Being extremely proactive and knowing we may be dealing with this in the upcoming year (plus you never know when an emergency may hit – i.e. my 5th metatarsal fracture surprise!), I have been taking some steps to prepare for this situation, including:
1. I called the hospital to see what options they offer families of senior citizens. The last time my senior mom had to go into the hospital, they provided one patient per room along with a couch for a family member. I wasn't very comfy and I didn't sleep great but I could tell it really helped my senior mom's frame of mind plus it ensured she got water and other needs more quickly and easily. And, after reading this article, I think it could be a great way to help combat hospital delirium, if it's a viable option. Even if I can only do it some of the time, I know it will help. Different hospitals have different options, so it's vital to talk to them and to the patient's doctor. As I understand it (and I have NOT verified this – you will need to talk to the doctor AND Medicare for your individual needs), if your doctor orders a private room, Medicare may cover it. I, personally, would discuss this delirium issue with the doctor and see if he considers it a concern and thus, requests the private room.
2. I checked the hospital website to see if they provide free wi-fi for patients and visitors. Many hospitals (including ours – hooray) offer this option and it's a big blessing for those of us in the Sandwich Generation caring for elderly parents. Whether we are running a small business. working for a boss off-site while helping our parents, or just keeping minds and hands active while senior parents are snoozing in the hospital bed, it's definitely a useful tool! When my senior mom was last hospitalized, I used my laptop and their wi-fi to update my family on her status as well as researching things the doctor was telling me.
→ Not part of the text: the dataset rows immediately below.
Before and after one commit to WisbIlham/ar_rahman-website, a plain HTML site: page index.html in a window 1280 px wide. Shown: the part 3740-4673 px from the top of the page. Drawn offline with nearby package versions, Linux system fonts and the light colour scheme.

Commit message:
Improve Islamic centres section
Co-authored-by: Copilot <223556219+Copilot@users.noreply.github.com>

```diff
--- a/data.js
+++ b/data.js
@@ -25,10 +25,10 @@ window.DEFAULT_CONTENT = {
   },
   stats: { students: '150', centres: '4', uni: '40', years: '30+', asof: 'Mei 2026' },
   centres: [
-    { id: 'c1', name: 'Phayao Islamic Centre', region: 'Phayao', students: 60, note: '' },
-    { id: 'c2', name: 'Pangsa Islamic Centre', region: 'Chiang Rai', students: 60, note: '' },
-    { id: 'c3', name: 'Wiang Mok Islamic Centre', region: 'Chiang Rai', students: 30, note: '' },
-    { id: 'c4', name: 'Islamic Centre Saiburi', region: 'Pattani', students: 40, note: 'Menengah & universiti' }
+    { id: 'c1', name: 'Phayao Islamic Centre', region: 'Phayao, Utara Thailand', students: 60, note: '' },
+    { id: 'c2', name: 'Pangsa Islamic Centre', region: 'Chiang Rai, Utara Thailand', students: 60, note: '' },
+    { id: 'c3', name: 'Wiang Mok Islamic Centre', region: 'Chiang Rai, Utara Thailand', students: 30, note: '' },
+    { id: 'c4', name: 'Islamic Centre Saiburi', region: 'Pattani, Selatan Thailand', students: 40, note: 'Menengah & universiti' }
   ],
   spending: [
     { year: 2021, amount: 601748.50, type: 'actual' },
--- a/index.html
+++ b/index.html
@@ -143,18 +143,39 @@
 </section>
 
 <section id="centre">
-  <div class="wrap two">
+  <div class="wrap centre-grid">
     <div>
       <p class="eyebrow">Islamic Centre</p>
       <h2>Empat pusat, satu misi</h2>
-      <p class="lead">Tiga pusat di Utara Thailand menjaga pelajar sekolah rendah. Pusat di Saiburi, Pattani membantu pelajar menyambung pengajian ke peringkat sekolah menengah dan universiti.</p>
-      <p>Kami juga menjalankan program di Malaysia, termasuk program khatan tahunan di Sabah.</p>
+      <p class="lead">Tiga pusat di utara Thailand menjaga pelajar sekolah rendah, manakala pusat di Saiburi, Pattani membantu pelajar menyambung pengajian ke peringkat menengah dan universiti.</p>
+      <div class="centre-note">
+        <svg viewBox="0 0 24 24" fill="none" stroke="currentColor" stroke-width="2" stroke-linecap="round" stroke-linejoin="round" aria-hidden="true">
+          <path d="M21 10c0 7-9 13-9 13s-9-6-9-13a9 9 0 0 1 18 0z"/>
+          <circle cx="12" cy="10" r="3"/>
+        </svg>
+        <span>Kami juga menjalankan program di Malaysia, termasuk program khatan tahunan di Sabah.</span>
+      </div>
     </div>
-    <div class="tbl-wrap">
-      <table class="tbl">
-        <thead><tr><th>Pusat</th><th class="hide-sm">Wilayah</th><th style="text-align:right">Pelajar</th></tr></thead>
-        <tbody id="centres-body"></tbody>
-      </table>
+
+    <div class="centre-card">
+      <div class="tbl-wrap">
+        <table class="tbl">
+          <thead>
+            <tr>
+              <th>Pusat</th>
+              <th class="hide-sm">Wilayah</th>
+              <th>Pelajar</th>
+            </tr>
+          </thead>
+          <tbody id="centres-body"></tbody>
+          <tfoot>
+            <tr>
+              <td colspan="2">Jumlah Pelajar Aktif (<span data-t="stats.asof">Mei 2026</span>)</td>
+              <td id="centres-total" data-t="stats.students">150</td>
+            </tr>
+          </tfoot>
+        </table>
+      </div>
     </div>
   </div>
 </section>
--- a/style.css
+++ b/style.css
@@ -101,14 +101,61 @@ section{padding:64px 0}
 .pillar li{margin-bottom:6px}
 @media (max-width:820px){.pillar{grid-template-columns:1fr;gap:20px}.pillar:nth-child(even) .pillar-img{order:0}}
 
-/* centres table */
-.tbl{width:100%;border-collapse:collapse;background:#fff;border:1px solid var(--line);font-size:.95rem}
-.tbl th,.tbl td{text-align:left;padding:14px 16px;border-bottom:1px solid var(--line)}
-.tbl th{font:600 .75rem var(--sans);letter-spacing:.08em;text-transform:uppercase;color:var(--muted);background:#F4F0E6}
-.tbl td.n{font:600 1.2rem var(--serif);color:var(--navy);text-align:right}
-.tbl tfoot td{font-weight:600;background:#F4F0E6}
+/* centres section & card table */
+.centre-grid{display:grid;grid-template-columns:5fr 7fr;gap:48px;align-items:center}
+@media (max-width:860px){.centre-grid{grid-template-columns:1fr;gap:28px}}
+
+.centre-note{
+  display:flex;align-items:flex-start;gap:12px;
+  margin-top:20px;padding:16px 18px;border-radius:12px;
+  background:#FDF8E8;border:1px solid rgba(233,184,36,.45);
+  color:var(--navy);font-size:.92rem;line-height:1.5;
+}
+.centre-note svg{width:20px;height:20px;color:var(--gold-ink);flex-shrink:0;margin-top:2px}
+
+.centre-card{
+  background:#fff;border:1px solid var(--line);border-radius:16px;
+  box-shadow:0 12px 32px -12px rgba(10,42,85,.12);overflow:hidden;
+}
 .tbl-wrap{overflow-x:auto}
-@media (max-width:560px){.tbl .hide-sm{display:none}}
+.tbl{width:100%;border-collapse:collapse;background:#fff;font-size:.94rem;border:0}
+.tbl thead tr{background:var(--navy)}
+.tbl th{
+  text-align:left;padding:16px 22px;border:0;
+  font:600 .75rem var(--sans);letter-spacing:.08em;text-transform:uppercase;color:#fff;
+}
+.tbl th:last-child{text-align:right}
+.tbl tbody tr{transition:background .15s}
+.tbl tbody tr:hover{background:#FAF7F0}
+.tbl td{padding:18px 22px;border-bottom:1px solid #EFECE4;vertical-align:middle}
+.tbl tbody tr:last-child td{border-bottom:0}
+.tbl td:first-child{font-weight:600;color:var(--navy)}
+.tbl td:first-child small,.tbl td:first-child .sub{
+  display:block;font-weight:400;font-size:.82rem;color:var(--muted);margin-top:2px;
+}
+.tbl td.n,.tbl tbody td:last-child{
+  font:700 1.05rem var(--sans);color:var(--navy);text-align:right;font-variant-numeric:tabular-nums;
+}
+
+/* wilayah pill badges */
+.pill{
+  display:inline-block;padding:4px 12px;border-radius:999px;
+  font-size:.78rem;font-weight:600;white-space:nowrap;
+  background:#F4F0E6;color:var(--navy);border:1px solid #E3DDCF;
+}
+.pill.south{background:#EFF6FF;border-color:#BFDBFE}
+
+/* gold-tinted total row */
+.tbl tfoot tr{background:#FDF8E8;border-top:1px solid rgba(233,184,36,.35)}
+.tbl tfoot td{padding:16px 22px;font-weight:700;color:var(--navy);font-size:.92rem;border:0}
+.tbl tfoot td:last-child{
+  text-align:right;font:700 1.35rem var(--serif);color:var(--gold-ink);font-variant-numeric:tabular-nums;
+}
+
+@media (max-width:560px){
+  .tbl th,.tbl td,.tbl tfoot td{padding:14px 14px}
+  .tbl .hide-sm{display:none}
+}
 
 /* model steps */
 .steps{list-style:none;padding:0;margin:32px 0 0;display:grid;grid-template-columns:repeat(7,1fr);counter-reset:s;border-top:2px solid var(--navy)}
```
4. I'm praying – a lot – and will continue to do so, as well as planning to send updates and prayer requests to family and friends regularly with my AT&T iPhone.
How about you? Have you dealt with this problem when caring for the elderly parents and relatives in your family? Do you have any suggestions for the rest of us dealing with the Sandwich Generation issues, including for long distance caregivers. We'd love to hear them.